Mouse mutagenesis identifies novel roles for left-right patterning genes in pulmonary, craniofacial, ocular, and limb development.
Ermakov A., Stevens JL., Whitehill E., Robson JE., Pieles G., Brooker D., Goggolidou P., Powles-Glover N., Hacker T., Young SR., Dear N., Hirst E., Tymowska-Lalanne Z., Briscoe J., Bhattacharya S., Norris DP.
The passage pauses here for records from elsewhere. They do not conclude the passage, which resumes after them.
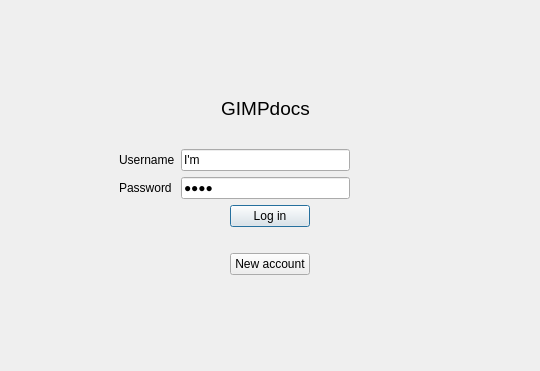
This is CLIENT/GUI/ui/gui_login.ui in GiuliCler/GIMPteam as Qt 5 draws it before an edit. The edited form follows.
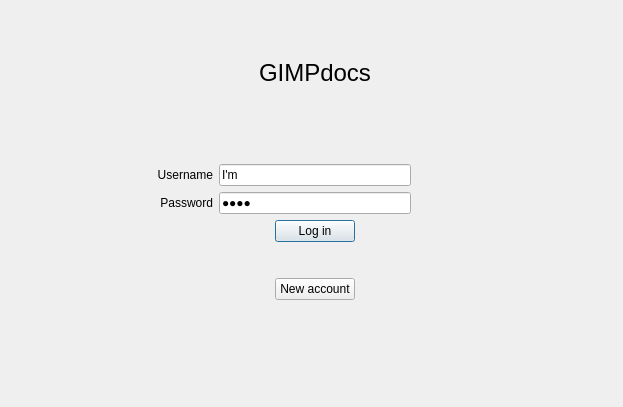
This is the edited form.

```diff
--- a/CLIENT/GUI/ui/gui_login.ui
+++ b/CLIENT/GUI/ui/gui_login.ui
@@ -6,15 +6,15 @@
    <rect>
     <x>0</x>
     <y>0</y>
-    <width>540</width>
-    <height>371</height>
+    <width>623</width>
+    <height>407</height>
    </rect>
   </property>
   <property name="windowTitle">
    <string>Form</string>
   </property>
-  <layout class="QGridLayout" name="gridLayout" columnstretch="3,0,5" columnminimumwidth="0,0,0">
-   <item row="0" column="1">
+  <layout class="QGridLayout" name="gridLayout" rowstretch="2,0,3,0,0,0,4" columnstretch="1,1,0,2">
+   <item row="0" column="2">
     <spacer name="verticalSpacer_2">
      <property name="orientation">
       <enum>Qt::Vertical</enum>
@@ -27,37 +27,7 @@
      </property>
     </spacer>
    </item>
-   <item row="1" column="0">
-    <spacer name="horizontalSpacer_5">
-     <property name="orientation">
-      <enum>Qt::Horizontal</enum>
-     </property>
-     <property name="sizeHint" stdset="0">
-      <size>
-       <width>109</width>
-       <height>20</height>
-      </size>
-     </property>
-    </spacer>
-   </item>
-   <item row="1" column="1">
-    <layout class="QVBoxLayout" name="verticalLayout_2">
-     <item>
-      <layout class="QFormLayout" name="formLayout">
-       <item row="0" column="0">
-        <spacer name="horizontalSpacer_6">
-         <property name="orientation">
-          <enum>Qt::Horizontal</enum>
-         </property>
-         <property name="sizeHint" stdset="0">
-          <size>
-           <width>40</width>
-           <height>20</height>
-          </size>
-         </property>
-        </spacer>
-       </item>
-       <item row="0" column="1">
+   <item row="1" column="2">
         <layout class="QHBoxLayout" name="horizontalLayout_3">
          <item>
           <spacer name="horizontalSpacer_7">
@@ -76,7 +46,7 @@
           <widget class="QLabel" name="label_3">
            <property name="font">
             <font>
-             <pointsize>14</pointsize>
+         <pointsize>18</pointsize>
             </font>
            </property>
            <property name="cursor">
@@ -108,20 +78,7 @@
          </item>
         </layout>
        </item>
-       <item row="1" column="0">
-        <spacer name="verticalSpacer_6">
-         <property name="orientation">
-          <enum>Qt::Vertical</enum>
-         </property>
-         <property name="sizeHint" stdset="0">
-          <size>
-           <width>20</width>
-           <height>17</height>
-          </size>
-         </property>
-        </spacer>
-       </item>
-       <item row="1" column="1">
+   <item row="2" column="2">
         <spacer name="verticalSpacer_4">
          <property name="orientation">
           <enum>Qt::Vertical</enum>
@@ -129,12 +86,12 @@
          <property name="sizeHint" stdset="0">
           <size>
            <width>20</width>
-           <height>17</height>
+       <height>61</height>
           </size>
          </property>
         </spacer>
        </item>
-       <item row="2" column="0">
+   <item row="3" column="1">
         <widget class="QLabel" name="label">
          <property name="cursor">
           <cursorShape>IBeamCursor</cursorShape>
@@ -142,19 +99,48 @@
          <property name="text">
           <string>Username</string>
          </property>
+     <property name="alignment">
+      <set>Qt::AlignRight|Qt::AlignTrailing|Qt::AlignVCenter</set>
+     </property>
          <property name="textInteractionFlags">
           <set>Qt::LinksAccessibleByMouse|Qt::TextSelectableByMouse</set>
          </property>
         </widget>
        </item>
-       <item row="2" column="1">
+   <item row="3" column="2">
         <widget class="QLineEdit" name="usernameLineEdit">
          <property name="text">
           <string>I'm</string>
          </property>
         </widget>
        </item>
-       <item row="3" column="0">
+   <item row="3" column="3" rowspan="2">
+    <spacer name="horizontalSpacer_4">
+     <property name="orientation">
+      <enum>Qt::Horizontal</enum>
+     </property>
+     <property name="sizeHint" stdset="0">
+      <size>
+       <width>164</width>
+       <height>20</height>
+      </size>
+     </property>
+    </spacer>
+   </item>
+   <item row="4" column="0">
+    <spacer name="horizontalSpacer_5">
+     <property name="orientation">
+      <enum>Qt::Horizontal</enum>
+     </property>
+     <property name="sizeHint" stdset="0">
+      <size>
+       <width>109</width>
+       <height>20</height>
+      </size>
+     </property>
+    </spacer>
+   </item>
+   <item row="4" column="1">
         <widget class="QLabel" name="label_2">
          <property name="cursor">
           <cursorShape>IBeamCursor</cursorShape>
@@ -162,12 +148,15 @@
          <property name="text">
           <string>Password</string>
          </property>
+     <property name="alignment">
+      <set>Qt::AlignRight|Qt::AlignTrailing|Qt::AlignVCenter</set>
+     </property>
          <property name="textInteractionFlags">
           <set>Qt::LinksAccessibleByMouse|Qt::TextSelectableByMouse</set>
          </property>
         </widget>
        </item>
-       <item row="3" column="1">
+   <item row="4" column="2">
         <widget class="QLineEdit" name="passwordLineEdit">
          <property name="text">
           <string>lazy</string>
@@ -177,24 +166,7 @@
          </property>
         </widget>
        </item>
-      </layout>
-     </item>
-     <item>
-      <layout class="QHBoxLayout" name="horizontalLayout_2">
-       <item>
-        <spacer name="horizontalSpacer">
-         <property name="orientation">
-          <enum>Qt::Horizontal</enum>
-         </property>
-         <property name="sizeHint" stdset="0">
-          <size>
-           <width>50</width>
-           <height>38</height>
-          </size>
-         </property>
-        </spacer>
-       </item>
-       <item>
+   <item row="5" column="2">
         <layout class="QHBoxLayout" name="horizontalLayout">
          <item>
           <spacer name="horizontalSpacer_2">
@@ -235,10 +207,13 @@
              <property name="orientation">
               <enum>Qt::Vertical</enum>
              </property>
+         <property name="sizeType">
+          <enum>QSizePolicy::Fixed</enum>
+         </property>
              <property name="sizeHint" stdset="0">
               <size>
                <width>20</width>
-               <height>20</height>
+           <height>30</height>
               </size>
              </property>
             </spacer>
@@ -267,24 +242,7 @@
          </item>
         </layout>
        </item>
-      </layout>
-     </item>
-    </layout>
-   </item>
-   <item row="1" column="2">
-    <spacer name="horizontalSpacer_4">
-     <property name="orientation">
-      <enum>Qt::Horizontal</enum>
-     </property>
-     <property name="sizeHint" stdset="0">
-      <size>
-       <width>164</width>
-       <height>20</height>
-      </size>
-     </property>
-    </spacer>
-   </item>
-   <item row="2" column="1">
+   <item row="6" column="2">
     <spacer name="verticalSpacer_3">
      <property name="orientation">
       <enum>Qt::Vertical</enum>
```
Lines whose indentation alone changed are shown as unchanged.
Vertebrate organs show consistent left-right (L-R) asymmetry in placement and patterning. To identify genes involved in this process we performed an ENU-based genetic screen. Of 135 lines analyzed 11 showed clear single gene defects affecting L-R patterning, including 3 new alleles of known L-R genes and mutants in novel L-R loci. We identified six lines (termed "gasping") that, in addition to abnormal L-R patterning and associated cardiovascular defects, had complex phenotypes including pulmonary agenesis, exencephaly, polydactyly, ocular and craniofacial malformations. These complex abnormalities are present in certain human disease syndromes (e.g., HYLS, SRPS, VACTERL). Gasping embryos also show defects in ciliogenesis, suggesting a role for cilia in these human congenital malformation syndromes. Our results indicate that genes controlling ciliogenesis and left-right asymmetry have, in addition to their known roles in cardiac patterning, major and unexpected roles in pulmonary, craniofacial, ocular and limb development with implications for human congenital malformation syndromes.